The Newbury Park training itself isn’t based on any secret method, and indeed sounds like the routine followed by plenty of other programs. “We might do things a little different from most schools,” notes Brosnan, “but we probably do a lot of things the same.”

Mileage? “I think the most anyone on my team ran this season was 64 in a week. We follow a 10-day cycle, with a long run every 10 days. Our highest mileage weeks are usually in October, and we don’t really cut much from there.”

Intensity? “We try to hit all the systems all the time, all year. We do speed-developmental stuff year-round. You can’t be afraid to run fast in practice. There are certain workouts that give a team confidence.”

Coaching? “The art of coaching never gets talked about. To write a plan is easy: ‘This is what you need to do, this is your mileage, this is your long run.’ But actual coaching, you’re changing on the fly, changing plays constantly.

“If people saw our week in and week out, they’d realize how much change we do and how much adaptation we do for each kid. They’d be shocked. It makes a lot of work for me and my coaching staff, but it just caters to each athlete.”

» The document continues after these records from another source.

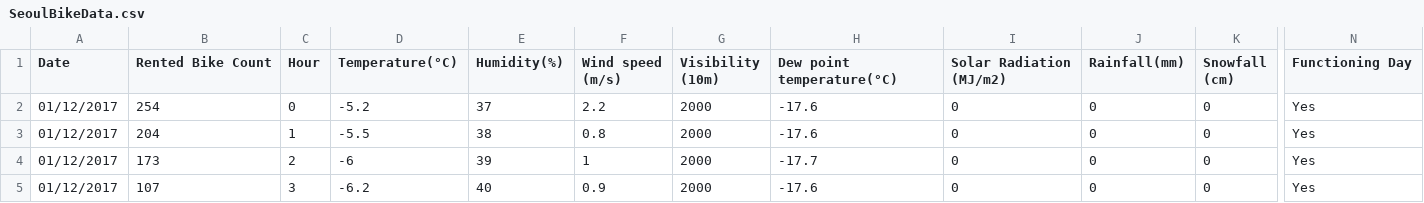
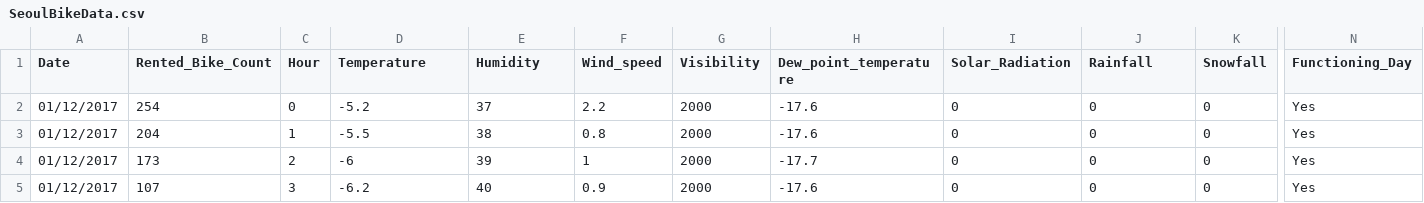
Before and after one commit to ITS-Bastia/ai_machine_its, a CSV file: SeoulBikeData.csv, drawn as a sheet; only a part is shown, gaps mark what is left out; the diff names each change by its address in the sheet, - before the commit and + after, or states it on an @@ line.

Commit message:
Update SeoulBikeData.csv
Aggiornamento csv

```diff
--- a/SeoulBikeData.csv
+++ b/SeoulBikeData.csv
-B1: Rented Bike Count
+B1: Rented_Bike_Count
-D1: Temperature(°C)
+D1: Temperature
-E1: Humidity(%)
+E1: Humidity
-F1: Wind speed (m/s)
+F1: Wind_speed
-G1: Visibility (10m)
+G1: Visibility
-H1: Dew point temperature(°C)
+H1: Dew_point_temperature
-I1: Solar Radiation (MJ/m2)
+I1: Solar_Radiation
-J1: Rainfall(mm)
+J1: Rainfall
-K1: Snowfall (cm)
+K1: Snowfall
-N1: Functioning Day
+N1: Functioning_Day
```
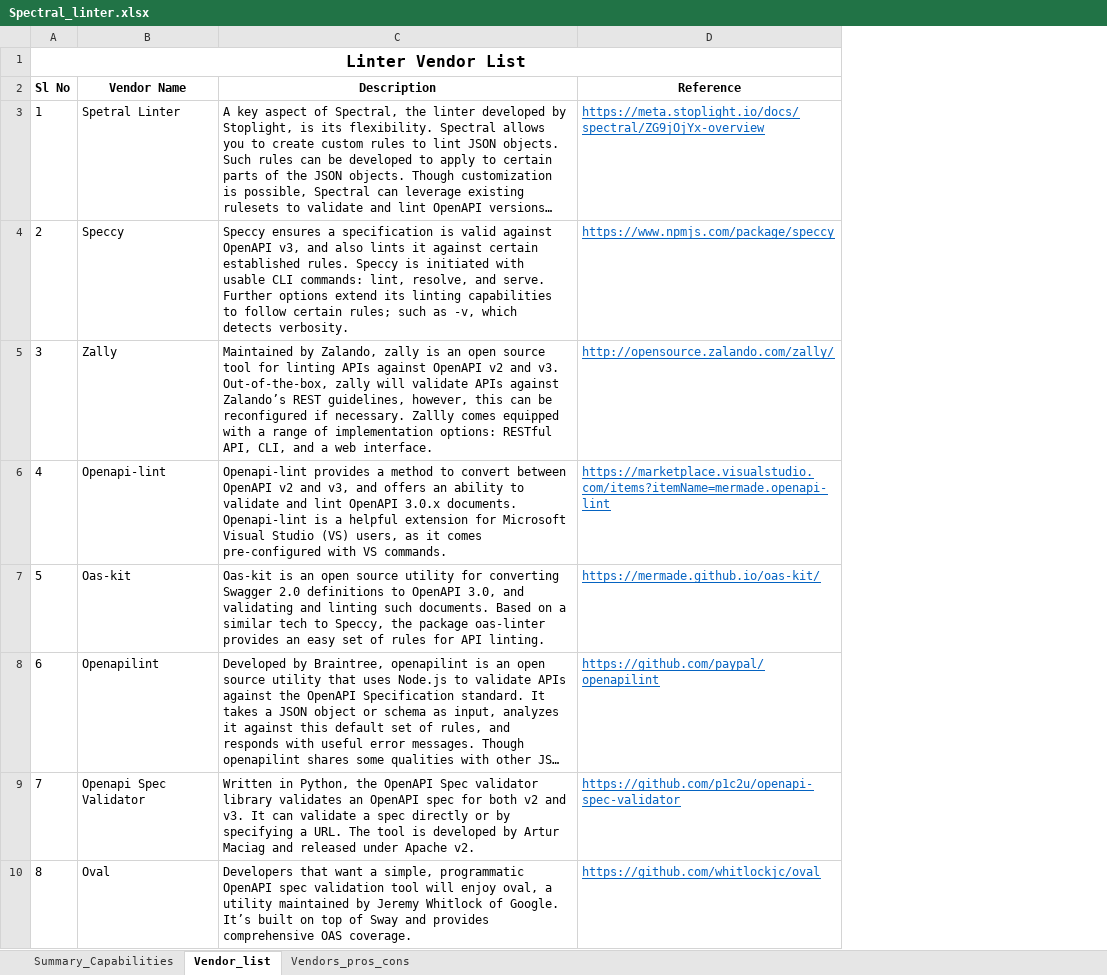
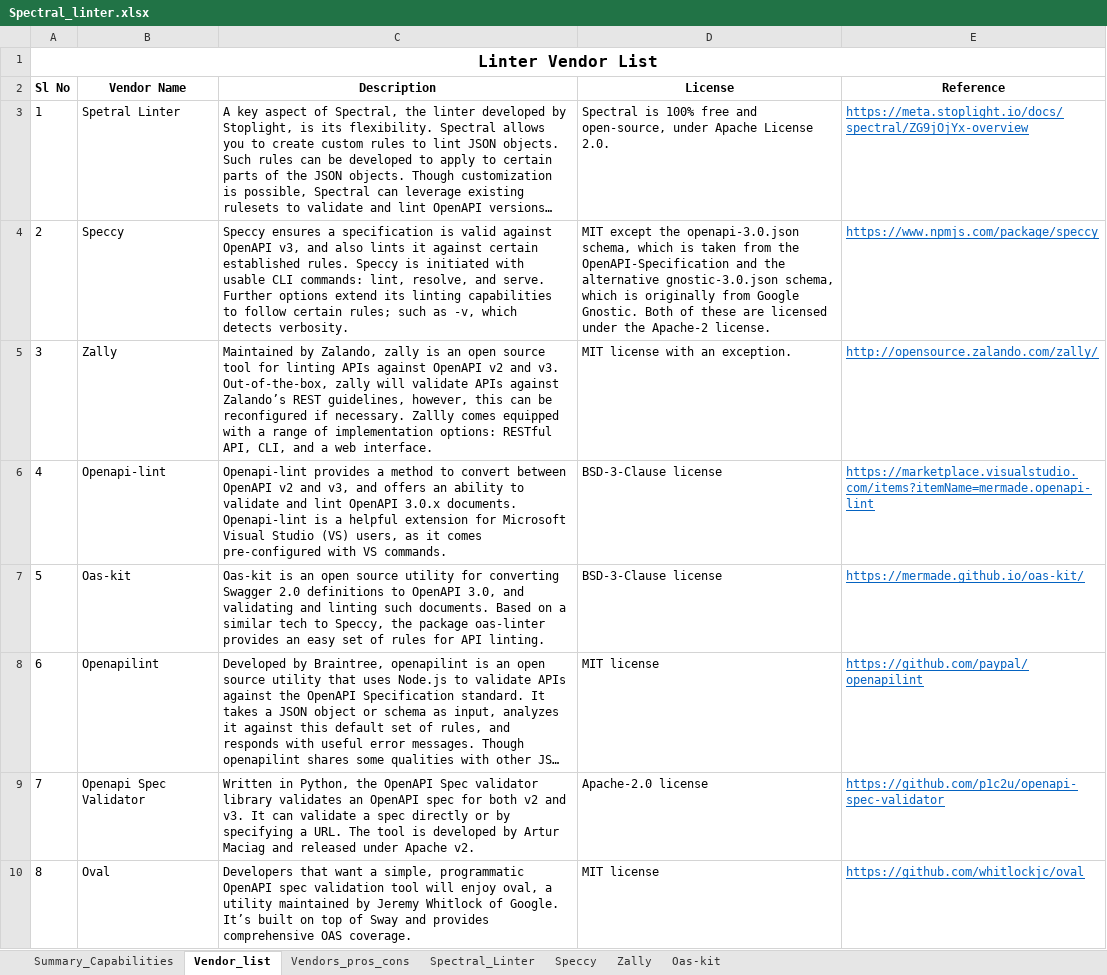
Before and after one commit to JonathanGladwin/JonathanGladwin, an Excel workbook: Spectral_Linter/Document/Spectral_linter.xlsx, sheet Vendor_list, drawn as a sheet; long unchanged cells end in …; values as stored, in another font and other column widths than the file's, no borders; the diff names each change by its address in the sheet, - before the commit and + after, or states it on an @@ line.

Commit message:
Source code committed

```diff
--- a/Spectral_Linter/Document/Spectral_linter.xlsx (sheet Vendor_list)
+++ b/Spectral_Linter/Document/Spectral_linter.xlsx (sheet Vendor_list)
+sheet tab: Spectral_Linter
+sheet tab: Speccy
+sheet tab: Zally
+sheet tab: Oas-kit
+column D (License), rows 3-10: Spectral is 100% free and open-source, under Apache License 2.0. | MIT except the openapi-3.0.json schema, which is taken from the OpenAPI-Specification and the alternative gnostic-3.0.json schema, which is originally from Google Gnostic. Both of these are licensed under the Apache-2 license. | MIT license with an exception. | BSD-3-Clause license | BSD-3-Clause license | MIT license | Apache-2.0 license | MIT license
```
Also changed, not shown: sheet Summary_Capabilities, sheet Vendors_pros_cons, charts or pictures.
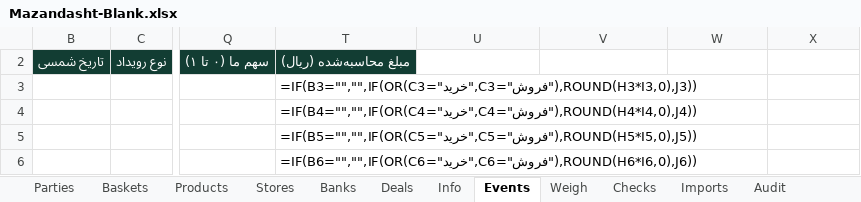
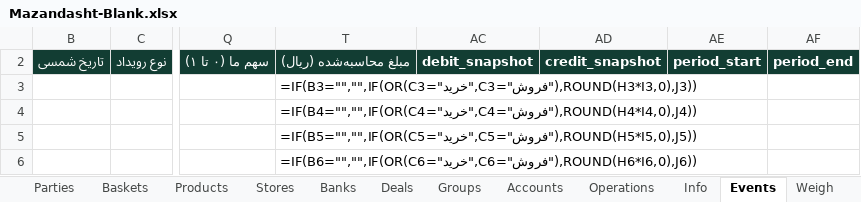
Before and after one commit to ehsanza2024-ai/Is-FOS, an Excel workbook: templates/Mazandasht-Blank.xlsx, sheet Events, drawn as a sheet; only a part is shown, gaps mark what is left out; values as stored, in another font and other column widths than the file's, no borders; formulas without a stored value are shown as written; addresses are those after the commit; the diff names each change by its address in the sheet, - before the commit and + after, or states it on an @@ line.

```diff
--- a/templates/Mazandasht-Blank.xlsx (sheet Events)
+++ b/templates/Mazandasht-Blank.xlsx (sheet Events)
+sheet tab: Groups
+sheet tab: Accounts
+sheet tab: Operations
-AC2: (empty)
+AC2: debit_snapshot
-AC2:AF2 fill: none
+AC2:AF2 fill: #123D33
-AD2: (empty)
+AD2: credit_snapshot
-AE2: (empty)
+AE2: period_start
-AF2: (empty)
+AF2: period_end
```
Also changed, not shown: sheet Trial, sheet Controls, sheet Parties, sheet Deals, sheet Info, sheet Guide, other sheet tabs, hidden cells, 46 other files.
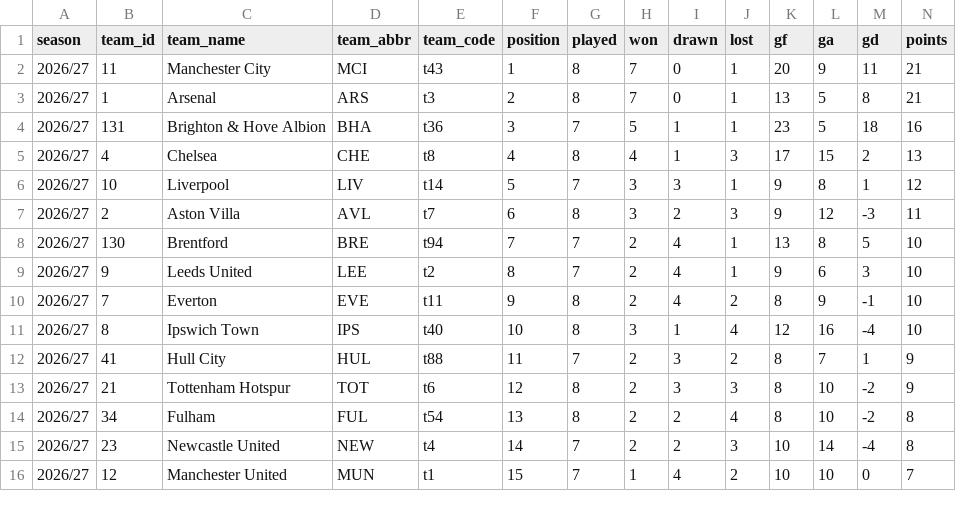
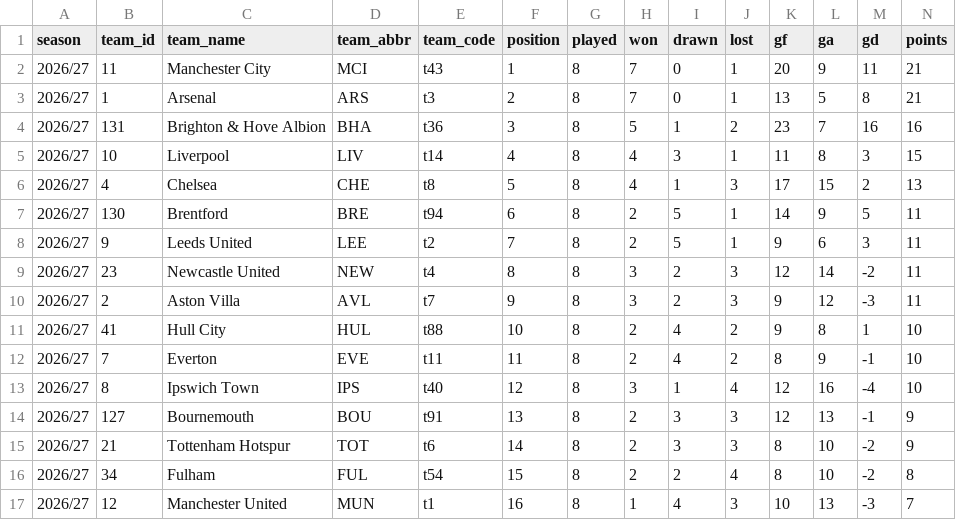
Before and after one commit to Scorelax/table-predictions, a CSV file: data/standings.csv, drawn as a sheet; only a part is shown; the diff covers the shown part only.

```diff
--- a/data/standings.csv
+++ b/data/standings.csv
@@ -3,14 +3,15 @@ season,team_id,team_name,team_abbr,team_code,position,played,won,drawn,lost,gf,g
 2026/27,1,Arsenal,ARS,t3,2,8,7,0,1,13,5,8,21
-2026/27,131,Brighton & Hove Albion,BHA,t36,3,7,5,1,1,23,5,18,16
-2026/27,4,Chelsea,CHE,t8,4,8,4,1,3,17,15,2,13
-2026/27,10,Liverpool,LIV,t14,5,7,3,3,1,9,8,1,12
-2026/27,2,Aston Villa,AVL,t7,6,8,3,2,3,9,12,-3,11
-2026/27,130,Brentford,BRE,t94,7,7,2,4,1,13,8,5,10
-2026/27,9,Leeds United,LEE,t2,8,7,2,4,1,9,6,3,10
-2026/27,7,Everton,EVE,t11,9,8,2,4,2,8,9,-1,10
-2026/27,8,Ipswich Town,IPS,t40,10,8,3,1,4,12,16,-4,10
-2026/27,41,Hull City,HUL,t88,11,7,2,3,2,8,7,1,9
-2026/27,21,Tottenham Hotspur,TOT,t6,12,8,2,3,3,8,10,-2,9
-2026/27,34,Fulham,FUL,t54,13,8,2,2,4,8,10,-2,8
-2026/27,23,Newcastle United,NEW,t4,14,7,2,2,3,10,14,-4,8
-2026/27,12,Manchester United,MUN,t1,15,7,1,4,2,10,10,0,7
+2026/27,131,Brighton & Hove Albion,BHA,t36,3,8,5,1,2,23,7,16,16
+2026/27,10,Liverpool,LIV,t14,4,8,4,3,1,11,8,3,15
+2026/27,4,Chelsea,CHE,t8,5,8,4,1,3,17,15,2,13
+2026/27,130,Brentford,BRE,t94,6,8,2,5,1,14,9,5,11
+2026/27,9,Leeds United,LEE,t2,7,8,2,5,1,9,6,3,11
+2026/27,23,Newcastle United,NEW,t4,8,8,3,2,3,12,14,-2,11
+2026/27,2,Aston Villa,AVL,t7,9,8,3,2,3,9,12,-3,11
+2026/27,41,Hull City,HUL,t88,10,8,2,4,2,9,8,1,10
+2026/27,7,Everton,EVE,t11,11,8,2,4,2,8,9,-1,10
+2026/27,8,Ipswich Town,IPS,t40,12,8,3,1,4,12,16,-4,10
+2026/27,127,Bournemouth,BOU,t91,13,8,2,3,3,12,13,-1,9
+2026/27,21,Tottenham Hotspur,TOT,t6,14,8,2,3,3,8,10,-2,9
+2026/27,34,Fulham,FUL,t54,15,8,2,2,4,8,10,-2,8
+2026/27,12,Manchester United,MUN,t1,16,8,1,4,3,10,13,-3,7
```
Also changed, not shown: 1 removed row and 8 edited cells elsewhere in this file.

Brosnan also notes that having a superstar such as Nico Young come through the program motivated other athletes to buy in to the philosophy.

“Now their bar is high. That’s what snowballed into my team. They want that success too. They saw what Nico did and they also saw how dedicated he was, his diet, his sleep and everything. He was the full package. And we had more kids buy into it because it wasn’t cool not to do the good stuff.”

Similar dynamics are taking place on the girls’ side at Newbury, which Brosnan started coaching in ’18. This fall, they placed 2nd at State and 8th at RunningLane. One of his assistants, incidentally, is his wife, Tanya, a former Div. II 10,000 champion for Queens University.

What does this level of distance excellence bode for the coming track season? “I think track’s going to be pretty darn good,” says Brosnan. “There’s going to be some big things. I honestly think I have four boys who can break 8:30 in the 3200. I think we could have around 7 guys under 9:00. Even the first few track workouts we did after cross country, it’s been pretty amazing to see what I believe they’re capable of.”

He adds, “I feel a lot of kids can be better than they think… It’s just opening their minds a little bit and believing.”